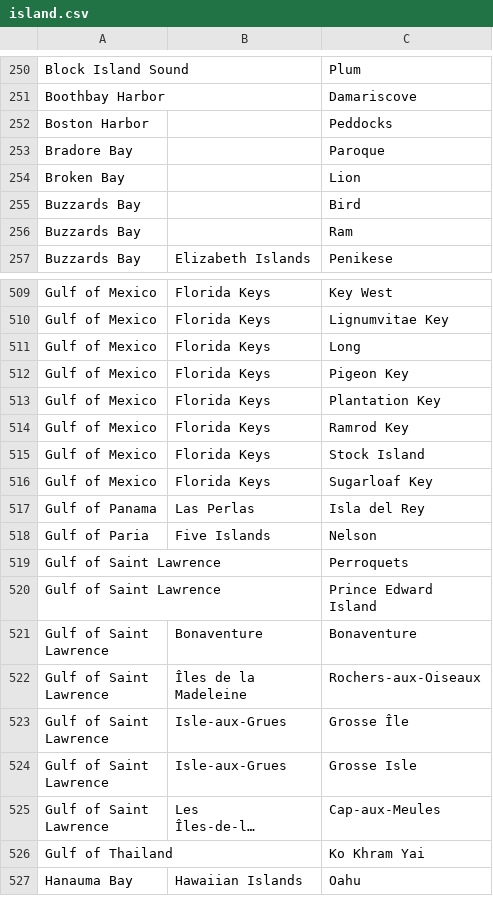
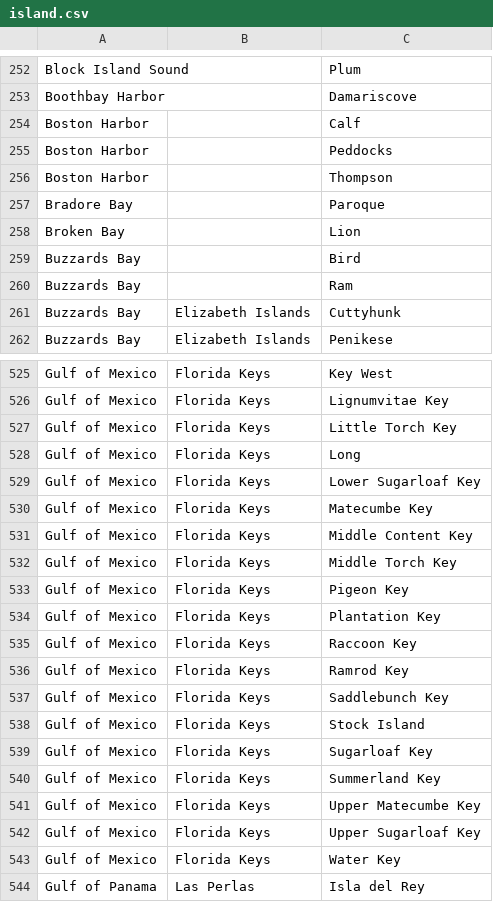
Before and after one commit to VertNet/DwCVocabs, a CSV file: vocabs/island.csv, drawn as a sheet; only a part is shown, gaps mark what is left out; the shorter side is filled out with more unchanged rows; long unchanged cells end in …; the diff covers the shown part only.

```diff
--- a/vocabs/island.csv
+++ b/vocabs/island.csv
@@ -251,3 +253,5 @@
 "Boothbay Harbor",,"Damariscove"
+"Boston Harbor",,"Calf"
 "Boston Harbor",,"Peddocks"
+"Boston Harbor",,"Thompson"
 "Bradore Bay",,"Paroque"
@@ -256,2 +260,3 @@
 "Buzzards Bay",,"Ram"
+"Buzzards Bay","Elizabeth Islands","Cuttyhunk"
 "Buzzards Bay","Elizabeth Islands","Penikese"
@@ -510,8 +526,19 @@
 "Gulf of Mexico","Florida Keys","Lignumvitae Key"
+"Gulf of Mexico","Florida Keys","Little Torch Key"
 "Gulf of Mexico","Florida Keys","Long"
+"Gulf of Mexico","Florida Keys","Lower Sugarloaf Key"
+"Gulf of Mexico","Florida Keys","Matecumbe Key"
+"Gulf of Mexico","Florida Keys","Middle Content Key"
+"Gulf of Mexico","Florida Keys","Middle Torch Key"
 "Gulf of Mexico","Florida Keys","Pigeon Key"
 "Gulf of Mexico","Florida Keys","Plantation Key"
+"Gulf of Mexico","Florida Keys","Raccoon Key"
 "Gulf of Mexico","Florida Keys","Ramrod Key"
+"Gulf of Mexico","Florida Keys","Saddlebunch Key"
 "Gulf of Mexico","Florida Keys","Stock Island"
 "Gulf of Mexico","Florida Keys","Sugarloaf Key"
+"Gulf of Mexico","Florida Keys","Summerland Key"
+"Gulf of Mexico","Florida Keys","Upper Matecumbe Key"
+"Gulf of Mexico","Florida Keys","Upper Sugarloaf Key"
+"Gulf of Mexico","Florida Keys","Water Key"
 "Gulf of Panama","Las Perlas","Isla del Rey"
```
Also changed, not shown: 30 added rows, 6 removed rows and 4 edited cells elsewhere in this file, vocabs/islandgroup.csv, vocabs/lifeStage.csv, 9 other files.
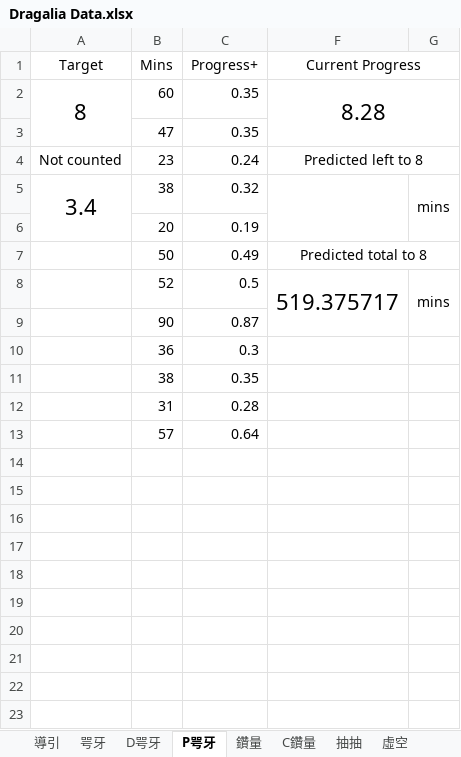
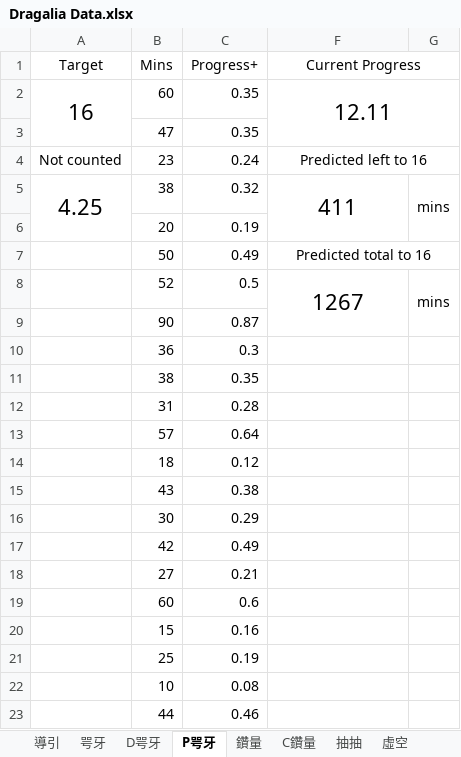
Before and after one commit to RaenonX-DL/dragalia-data-track, an Excel workbook: Dragalia Data.xlsx, sheet P咢牙, drawn as a sheet; values as stored, in another font and other column widths than the file's, no borders; the diff names each change by its address in the sheet, - before the commit and + after, or states it on an @@ line.

```diff
--- a/Dragalia Data.xlsx (sheet P咢牙)
+++ b/Dragalia Data.xlsx (sheet P咢牙)
-A2 (Target): 8
+A2 (Target): 16
-F2 (Current Progress): 8.28
+F2 (Current Progress): 12.11
-F4 (Current Progress): Predicted left to 8
+F4 (Current Progress): Predicted left to 16
-A5 (Target): 3.4
+A5 (Target): 4.25
-F5 (Current Progress): (empty)
+F5 (Current Progress): 411
-F7 (Current Progress): Predicted total to 8
+F7 (Current Progress): Predicted total to 16
-F8 (Current Progress): 519.375717
+F8 (Current Progress): 1267
+row 14:  | 18 | 0.12
+row 15:  | 43 | 0.38
+row 16:  | 30 | 0.29
+row 17:  | 42 | 0.49
+row 18:  | 27 | 0.21
+row 19:  | 60 | 0.6
+row 20:  | 15 | 0.16
+row 21:  | 25 | 0.19
+row 22:  | 10 | 0.08
+row 23:  | 44 | 0.46
```
Also changed, not shown: sheet D咢牙, sheet 咢牙, sheet 鑽量, sheet 抽抽, hidden cells, charts or pictures, 2 other files.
::::::
§ Aim of the exercise
Within the material, count the lines where the word "Torch" appears. The reply is that number and nothing more.

§ Solution below
2